Sarah is the sort of person I want to be when I grow up. Except Sarah is younger than me, so I’m not too sure how that works. Sarah is super smart, sophisticated, successful and fabulous. She became a director at JHK Legal when she was just 27 years old and specialises in commercial law. JHK Legal was founded in 2011 and in just 6 years they’ve grown to a team of 50 people across 4 offices in Sydney, Melbourne, Brisbane and the Sunshine Coast.
Since the beginning the JHK Legal team have done innovative stuff, like their launch of online conveyancing brand MKP Conveyancing. They love cool tech. They even have a groovy firm hashtag #allthewaywithJHK to promote all their ridiculously fun team events.
Sarah tells of her views on automation and how JHK Legal is using technology to plan for growth.
What do you say to people who think automation will put lawyers out of work?
I say: that’s nuts! Automation works with lawyers: it helps us be more efficient and provide our clients with genuine value for money.
Efficiency (for the most part) often simply means lowering costs and giving more access to justice to mums and dads and SMEs.
An example is a debt recovery claim. Automation helps with the form of the document itself, and with the data entry of the names and figures. The lawyer works with the form that’s been automated and reviews the material and drafts the pleadings. The lawyer is still needed, but has been able to cut the time (mostly unskilled time) in formatting the document. If the firm is charging a fixed fee then it will usually ultimately save both the client and the firm money.
What advice do you have for lawyers to help them stay ahead of the wave of change coming to our industry?
Embrace change now. Change is difficult to adapt to, so you need time to get used to things. If you get on board and start implementing new technologies, new billing practices, or new ways of operating in the law early on: you’ll have a jump on a number of your competitors in the legal world.
It’s also important to understand that it’s not just the legal industry that is undergoing these changes but the business landscape as a whole. The business world is changing and legal industry needs to lead the way. One important suggestion I would put forward is to always be on the lookout to upskill. It’s easy to get set in your ways as a lawyer, complete the required CPD points and pat yourself on the back but those who identify and complete up-skilling opportunities will undoubtedly have an advantage on the competition.
How is JHK using technology to plan for growth?

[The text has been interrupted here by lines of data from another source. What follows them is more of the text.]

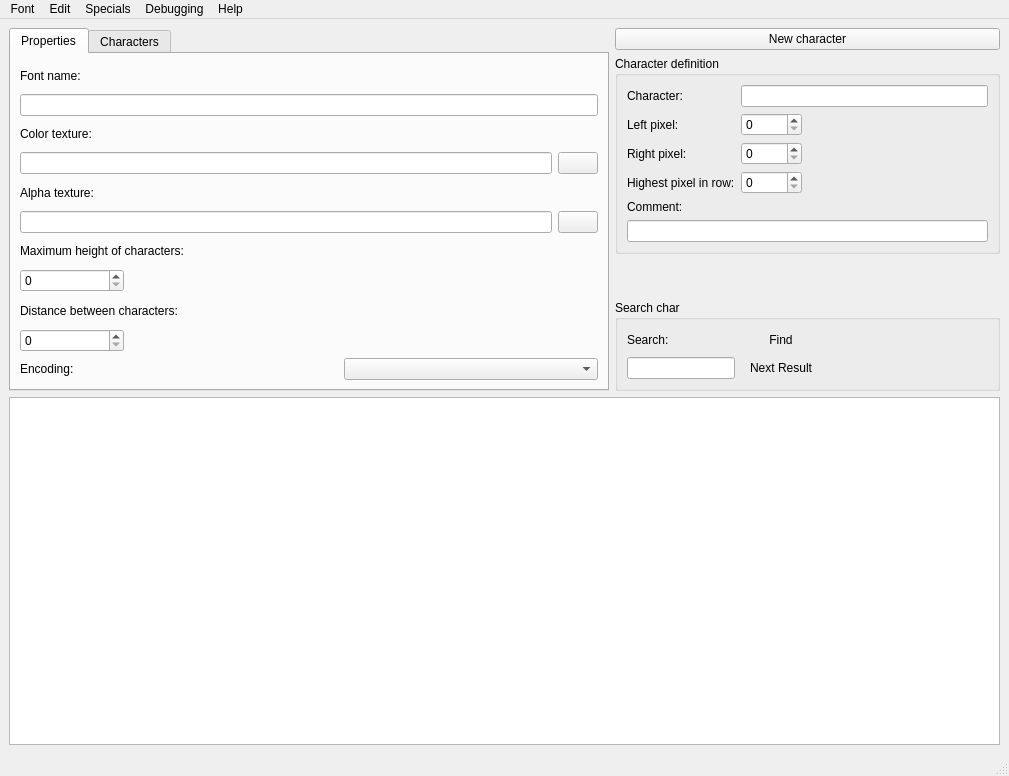
Qt form OTModules/wfonts.ui (pietr26/OMSI-Tools) before a commit.
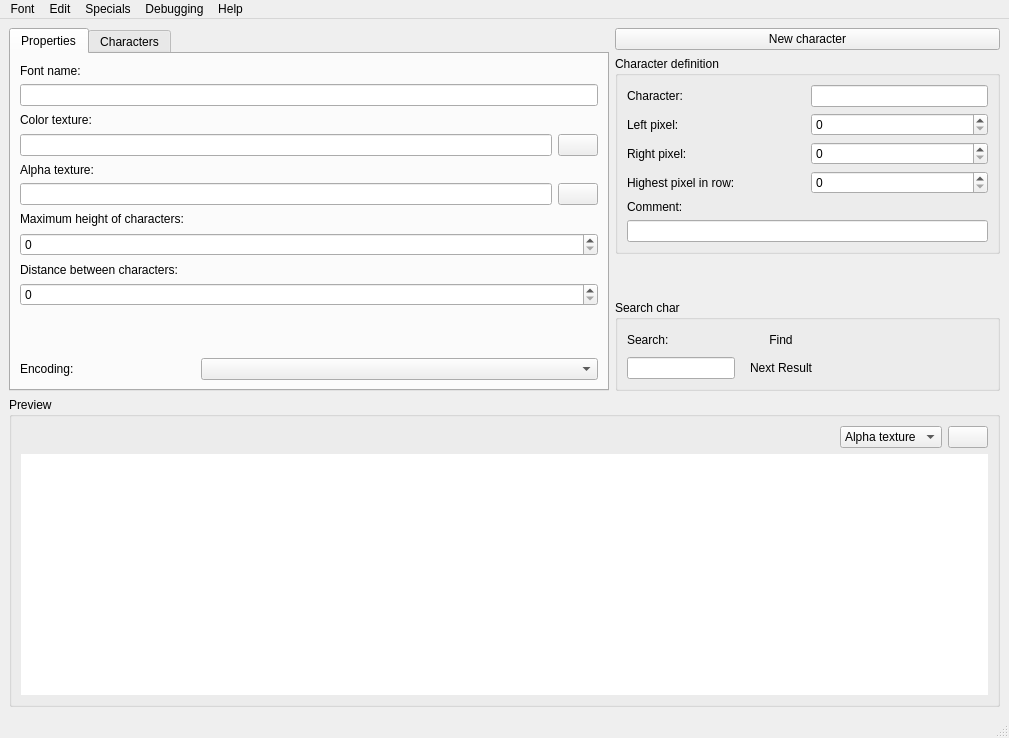
The same form after that commit. Icons and pictures are not drawn.

Commit message: Added texture preview

The edit to the form file:
```diff
--- a/OTModules/wfonts.ui
+++ b/OTModules/wfonts.ui
@@ -7,7 +7,7 @@
     <x>0</x>
     <y>0</y>
     <width>1009</width>
-    <height>776</height>
+    <height>738</height>
    </rect>
   </property>
   <property name="acceptDrops">
@@ -55,18 +55,8 @@
            </attribute>
            <layout class="QVBoxLayout" name="verticalLayout_6">
             <item>
-             <layout class="QGridLayout" name="gridLayout">
-              <item row="6" column="0" colspan="6">
-               <widget class="QLabel" name="lblMaxHeigthOfChars">
-                <property name="toolTip">
-                 <string/>
-                </property>
-                <property name="text">
-                 <string>Maximum height of characters:</string>
-                </property>
-               </widget>
-              </item>
-              <item row="4" column="0" colspan="6">
+             <layout class="QGridLayout" name="gridLayout_4">
+              <item row="4" column="1" colspan="4">
                <widget class="QLabel" name="lblAlphaTexture">
                 <property name="toolTip">
                  <string/>
@@ -79,50 +69,43 @@
                 </property>
                </widget>
               </item>
-              <item row="5" column="5">
-               <widget class="QPushButton" name="btnAlphaTexture">
-                <property name="sizePolicy">
-                 <sizepolicy hsizetype="Fixed" vsizetype="Fixed">
-                  <horstretch>0</horstretch>
-                  <verstretch>0</verstretch>
-                 </sizepolicy>
-                </property>
+              <item row="6" column="1" colspan="4">
+               <widget class="QLabel" name="lblMaxHeigthOfChars">
                 <property name="toolTip">
                  <string/>
                 </property>
                 <property name="text">
-                 <string/>
+                 <string>Maximum height of characters:</string>
                 </property>
-                <property name="icon">
-                 <iconset resource="../ressources.qrc">
-                  <normaloff>:/rec/data/icons/iconOpen.svg</normaloff>:/rec/data/icons/iconOpen.svg</iconset>
-                </property>
                </widget>
               </item>
-              <item row="2" column="0" colspan="6">
-               <widget class="QLabel" name="lblColorTexture">
-                <property name="toolTip">
-                 <string/>
-                </property>
-                <property name="text">
-                 <string>Color texture:</string>
-                </property>
-                <property name="buddy">
-                 <cstring>ledColorTexture</cstring>
-                </property>
-               </widget>
-              </item>
-              <item row="10" column="3" colspan="3">
-               <widget class="QComboBox" name="cobxEncoding">
+              <item row="12" column="1">
+               <widget class="QLabel" name="lblEncoding">
                 <property name="toolTip">
                  <string>Set the encoding for the font file. The encoding UTF-8 is not recommended for OMSI unless it contains characters that are not present in ANSI.</string>
                 </property>
+                <property name="text">
+                 <string>Encoding:</string>
+                </property>
+                <property name="buddy">
+                 <cstring>cobxEncoding</cstring>
+                </property>
                </widget>
               </item>
-              <item row="3" column="5">
+              <item row="8" column="1" colspan="4">
+               <widget class="QLabel" name="lblDistanceBetweenChars">
+                <property name="toolTip">
+                 <string/>
+                </property>
+                <property name="text">
+                 <string>Distance between characters:</string>
+                </property>
+               </widget>
+              </item>
+              <item row="3" column="4">
                <widget class="QPushButton" name="btnColorTexture">
                 <property name="sizePolicy">
-                 <sizepolicy hsizetype="Fixed" vsizetype="Fixed">
+                 <sizepolicy hsizetype="Maximum" vsizetype="Maximum">
                   <horstretch>0</horstretch>
                   <verstretch>0</verstretch>
                  </sizepolicy>
@@ -139,28 +122,14 @@
                 </property>
                </widget>
               </item>
-              <item row="9" column="0">
+              <item row="9" column="1" colspan="4">
                <widget class="QSpinBox" name="sbxDistanceBetweenChars">
                 <property name="maximum">
                  <number>10000</number>
                 </property>
                </widget>
               </item>
-              <item row="3" column="0" colspan="5">
-               <widget class="QLineEdit" name="ledColorTexture">
-                <property name="toolTip">
-                 <string/>
-                </property>
-               </widget>
-              </item>
-              <item row="1" column="0" colspan="6">
-               <widget class="QLineEdit" name="ledFontName">
-                <property name="toolTip">
-                 <string/>
-                </property>
-               </widget>
-              </item>
-              <item row="7" column="0">
+              <item row="7" column="1" colspan="4">
                <widget class="QSpinBox" name="sbxMaxHeigthOfChars">
                 <property name="buttonSymbols">
                  <enum>QAbstractSpinBox::UpDownArrows</enum>
@@ -182,63 +151,54 @@
                 </property>
                </widget>
               </item>
-              <item row="10" column="0" colspan="3">
-               <widget class="QLabel" name="lblEncoding">
+              <item row="1" column="1" colspan="4">
+               <widget class="QLineEdit" name="ledFontName">
                 <property name="toolTip">
-                 <string>Set the encoding for the font file. The encoding UTF-8 is not recommended for OMSI unless it contains characters that are not present in ANSI.</string>
+                 <string/>
+                </property>
+               </widget>
+              </item>
+              <item row="2" column="1" colspan="4">
+               <widget class="QLabel" name="lblColorTexture">
+                <property name="toolTip">
+                 <string/>
                 </property>
                 <property name="text">
-                 <string>Encoding:</string>
+                 <string>Color texture:</string>
                 </property>
                 <property name="buddy">
-                 <cstring>cobxEncoding</cstring>
+                 <cstring>ledColorTexture</cstring>
                 </property>
                </widget>
               </item>
-              <item row="7" column="1" colspan="5">
-               <spacer name="horizontalSpacer_2">
-                <property name="orientation">
-                 <enum>Qt::Horizontal</enum>
-                </property>
-                <property name="sizeHint" stdset="0">
-                 <size>
-                  <width>40</width>
-                  <height>20</height>
-                 </size>
-                </property>
-               </spacer>
-              </item>
-              <item row="9" column="1" colspan="5">
-               <spacer name="horizontalSpacer_6">
-                <property name="orientation">
-                 <enum>Qt::Horizontal</enum>
-                </property>
-                <property name="sizeHint" stdset="0">
-                 <size>
-                  <width>40</width>
-                  <height>20</height>
-                 </size>
-                </property>
-               </spacer>
-              </item>
-              <item row="5" column="0" colspan="5">
+              <item row="5" column="1" colspan="3">
                <widget class="QLineEdit" name="ledAlphaTexture">
                 <property name="toolTip">
                  <string/>
                 </property>
                </widget>
               </item>
-              <item row="8" column="0" colspan="6">
-               <widget class="QLabel" name="lblDistanceBetweenChars">
+              <item row="5" column="4">
+               <widget class="QPushButton" name="btnAlphaTexture">
+                <property name="sizePolicy">
+                 <sizepolicy hsizetype="Maximum" vsizetype="Maximum">
+                  <horstretch>0</horstretch>
+                  <verstretch>0</verstretch>
+                 </sizepolicy>
+                </property>
                 <property name="toolTip">
                  <string/>
                 </property>
                 <property name="text">
-                 <string>Distance between characters:</string>
+                 <string/>
+                </property>
+                <property name="icon">
+                 <iconset resource="../ressources.qrc">
+                  <normaloff>:/rec/data/icons/iconOpen.svg</normaloff>:/rec/data/icons/iconOpen.svg</iconset>
                 </property>
                </widget>
               </item>
-              <item row="0" column="0" colspan="6">
+              <item row="0" column="1" colspan="4">
                <widget class="QLabel" name="lblFontName">
                 <property name="toolTip">
                  <string/>
@@ -251,6 +211,36 @@
                 </property>
                </widget>
               </item>
+              <item row="3" column="1" colspan="3">
+               <widget class="QLineEdit" name="ledColorTexture">
+                <property name="toolTip">
+                 <string/>
+                </property>
+               </widget>
+              </item>
+              <item row="10" column="1" rowspan="2" colspan="4">
+               <spacer name="verticalSpacer_2">
+                <property name="orientation">
+                 <enum>Qt::Vertical</enum>
+                </property>
+                <property name="sizeHint" stdset="0">
+                 <size>
+                  <width>20</width>
+                  <height>40</height>
+                 </size>
+                </property>
+               </spacer>
+              </item>
+              <item row="12" column="2" colspan="3">
+               <widget class="QComboBox" name="cobxEncoding">
+                <property name="toolTip">
+                 <string>Set the encoding for the font file. The encoding UTF-8 is not recommended for OMSI unless it contains characters that are not present in ANSI.</string>
+                </property>
+                <property name="sizeAdjustPolicy">
+                 <enum>QComboBox::AdjustToContents</enum>
+                </property>
+               </widget>
+              </item>
              </layout>
             </item>
            </layout>
@@ -437,7 +427,7 @@
           <layout class="QVBoxLayout" name="verticalLayout_2">
            <item>
             <layout class="QGridLayout" name="gridLayout_2">
-             <item row="9" column="0" colspan="4">
+             <item row="7" column="0" colspan="4">
               <widget class="QLineEdit" name="ledComment">
                <property name="enabled">
                 <bool>true</bool>
@@ -447,78 +437,6 @@
                </property>
               </widget>
              </item>
-             <item row="0" column="2" colspan="2">
-              <widget class="QLineEdit" name="ledCharacter">
-               <property name="enabled">
-                <bool>true</bool>
-               </property>
-               <property name="toolTip">
-                <string/>
-               </property>
-               <property name="maxLength">
-                <number>1</number>
-               </property>
-               <property name="cursorMoveStyle">
-                <enum>Qt::LogicalMoveStyle</enum>
-               </property>
-               <property name="clearButtonEnabled">
-                <bool>false</bool>
-               </property>
-              </widget>
-             </item>
-             <item row="8" column="0" colspan="4">
-              <widget class="QLabel" name="lblComment">
-               <property name="toolTip">
-                <string/>
-               </property>
-               <property name="text">
-                <string>Comment:</string>
-               </property>
-               <property name="buddy">
-                <cstring>ledComment</cstring>
-               </property>
-              </widget>
-             </item>
-             <item row="2" column="3" rowspan="3">
-              <spacer name="horizontalSpacer_7">
-               <property name="orientation">
-                <enum>Qt::Horizontal</enum>
-               </property>
-               <property name="sizeHint" stdset="0">
-                <size>
-                 <width>40</width>
-                 <height>20</height>
-                </size>
-               </property>
-              </spacer>
-             </item>
-             <item row="2" column="2" rowspan="3">
-              <widget class="QSpinBox" name="sbxRightPixel">
-               <property name="maximum">
-                <number>10000</number>
-               </property>
-              </widget>
-             </item>
-             <item row="1" column="2">
-              <widget class="QSpinBox" name="sbxLeftPixel">
-               <property name="maximum">
-                <number>10000</number>
-               </property>
-              </widget>
-             </item>
-             <item row="1" column="3">
-              <spacer name="horizontalSpacer_4">
-               <property name="orientation">
-                <enum>Qt::Horizontal</enum>
-               </property>
-               <property name="sizeHint" stdset="0">
-                <size>
-                 <width>40</width>
-                 <height>20</height>
-                </size>
-               </property>
-              </spacer>
-             </item>
              <item row="0" column="0" colspan="2">
               <widget class="QLabel" name="lblCharacter">
                <property name="toolTip">
@@ -532,17 +450,20 @@
                </property>
               </widget>
              </item>
-             <item row="1" column="0" colspan="2">
-              <widget class="QLabel" name="lblLeftPixel">
+             <item row="6" column="0" colspan="4">
+              <widget class="QLabel" name="lblComment">
                <property name="toolTip">
                 <string/>
                </property>
                <property name="text">
-                <string>Left pixel:</string>
+                <string>Comment:</string>
+               </property>
+               <property name="buddy">
+                <cstring>ledComment</cstring>
                </property>
               </widget>
              </item>
-             <item row="2" column="0" rowspan="3" colspan="2">
+             <item row="2" column="0" rowspan="2" colspan="2">
               <widget class="QLabel" name="lblRightPixel">
                <property name="toolTip">
                 <string/>
@@ -552,27 +473,7 @@
                </property>
               </widget>
              </item>
-             <item row="5" column="2" rowspan="3">
-              <widget class="QSpinBox" name="sbxHighestPixelInFontRow">
-               <property name="maximum">
-                <number>10000</number>
-               </property>
-              </widget>
-             </item>
-             <item row="5" column="3" rowspan="3">
-              <spacer name="horizontalSpacer_8">
-               <property name="orientation">
-                <enum>Qt::Horizontal</enum>
-               </property>
-               <property name="sizeHint" stdset="0">
-                <size>
-                 <width>40</width>
-                 <height>20</height>
-                </size>
-               </property>
-              </spacer>
-             </item>
-             <item row="5" column="0" rowspan="3" colspan="2">
+             <item row="4" column="0" rowspan="2" colspan="2">
               <widget class="QLabel" name="lblHighestPixelInFontRow">
                <property name="font">
                 <font>
@@ -587,6 +488,56 @@
                </property>
               </widget>
              </item>
+             <item row="0" column="2" colspan="2">
+              <widget class="QLineEdit" name="ledCharacter">
+               <property name="enabled">
+                <bool>true</bool>
+               </property>
+               <property name="toolTip">
+                <string/>
+               </property>
+               <property name="maxLength">
+                <number>1</number>
+               </property>
+               <property name="cursorMoveStyle">
+                <enum>Qt::LogicalMoveStyle</enum>
+               </property>
+               <property name="clearButtonEnabled">
+                <bool>false</bool>
+               </property>
+              </widget>
+             </item>
+             <item row="1" column="0" colspan="2">
+              <widget class="QLabel" name="lblLeftPixel">
+               <property name="toolTip">
+                <string/>
+               </property>
+               <property name="text">
+                <string>Left pixel:</string>
+               </property>
+              </widget>
+             </item>
+             <item row="4" column="2" rowspan="2" colspan="2">
+              <widget class="QSpinBox" name="sbxHighestPixelInFontRow">
+               <property name="maximum">
+                <number>10000</number>
+               </property>
+              </widget>
+             </item>
+             <item row="2" column="2" rowspan="2" colspan="2">
+              <widget class="QSpinBox" name="sbxRightPixel">
+               <property name="maximum">
+                <number>10000</number>
+               </property>
+              </widget>
+             </item>
+             <item row="1" column="2" colspan="2">
+              <widget class="QSpinBox" name="sbxLeftPixel">
+               <property name="maximum">
+                <number>10000</number>
+               </property>
+              </widget>
+             </item>
             </layout>
            </item>
           </layout>
@@ -719,7 +670,83 @@
      </layout>
     </item>
     <item>
-     <widget class="QGraphicsView" name="grvAlphatexture"/>
+     <widget class="QGroupBox" name="gbxPreview">
+      <property name="title">
+       <string>Preview</string>
+      </property>
+      <layout class="QVBoxLayout" name="verticalLayout_8">
+       <item>
+        <layout class="QHBoxLayout" name="horizontalLayout_2">
+         <item>
+          <spacer name="horizontalSpacer_2">
+           <property name="orientation">
+            <enum>Qt::Horizontal</enum>
+           </property>
+           <property name="sizeHint" stdset="0">
+            <size>
+             <width>40</width>
+             <height>20</height>
+            </size>
+           </property>
+          </spacer>
+         </item>
+         <item>
+          <widget class="QComboBox" name="cobxPreviewOptions">
+           <property name="currentIndex">
+            <number>0</number>
+           </property>
+           <property name="sizeAdjustPolicy">
+            <enum>QComboBox::AdjustToContents</enum>
+           </property>
+           <item>
+            <property name="text">
+             <string>Alpha texture</string>
+            </property>
+           </item>
+           <item>
+            <property name="text">
+             <string>Color texture</string>
+            </property>
+           </item>
+          </widget>
+         </item>
+         <item>
+          <widget class="QPushButton" name="btnReloadTexPreview">
+           <property name="sizePolicy">
+            <sizepolicy hsizetype="Maximum" vsizetype="Maximum">
+             <horstretch>0</horstretch>
+             <verstretch>0</verstretch>
+            </sizepolicy>
+           </property>
+           <property name="toolTip">
+            <string>Reload texture preview</string>
+           </property>
+           <property name="text">
+            <string/>
+           </property>
+           <property name="icon">
+            <iconset resource="../ressources.qrc">
+             <normaloff>:/rec/data/icons/iconRedo.svg</normaloff>:/rec/data/icons/iconRedo.svg</iconset>
+           </property>
+          </widget>
+         </item>
+        </layout>
+       </item>
+       <item>
+        <widget class="QGraphicsView" name="grvTexPreview">
+         <property name="frameShape">
+          <enum>QFrame::NoFrame</enum>
+         </property>
+         <property name="frameShadow">
+          <enum>QFrame::Sunken</enum>
+         </property>
+         <property name="renderHints">
+          <set>QPainter::Antialiasing|QPainter::LosslessImageRendering|QPainter::SmoothPixmapTransform|QPainter::TextAntialiasing</set>
+         </property>
+        </widget>
+       </item>
+      </layout>
+     </widget>
     </item>
    </layout>
   </widget>
```
Left out of the diff: 6 changed lines with no effect on the pictures. The commit also changes 2 other files.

We’ve just invested in a new system for document management and billing. It’s only just begun, but already we’re finding that our staff (professional and administrative) have been able to find ways to use it to cut down their time on administrative tasks, and move towards a “paper lite” goal.
We’ve also invested in automation of some of our administrative documents (like cost agreements) and are working to finalise those with Automio.
Finally, we’ve invested a little in our digital marketing, and we’re looking to expand on this in the coming financial year. We’ve already seen some new clients come through, and it’s something quite different to the usual referral network.
How do you think more tech-savvy lawyers can convince less tech-savvy partners in firms to invest in automation and other tech?
I think it starts out by getting them to understand it. Tech changes can often seem overwhelming, so in most cases one must simply comprehend how it works, before they are able to see the potential benefits. I believe that tech education is the key to getting lawyers to become less afraid and more understanding of how these changes can actually make their life easier.
You can invest in something small or in a smaller way and show them the results. Sometimes it won’t work out, but when it’s a small investment that’s easier to swallow. When it does work out, you can usually convince someone to move forward: a good idea is a good idea after all.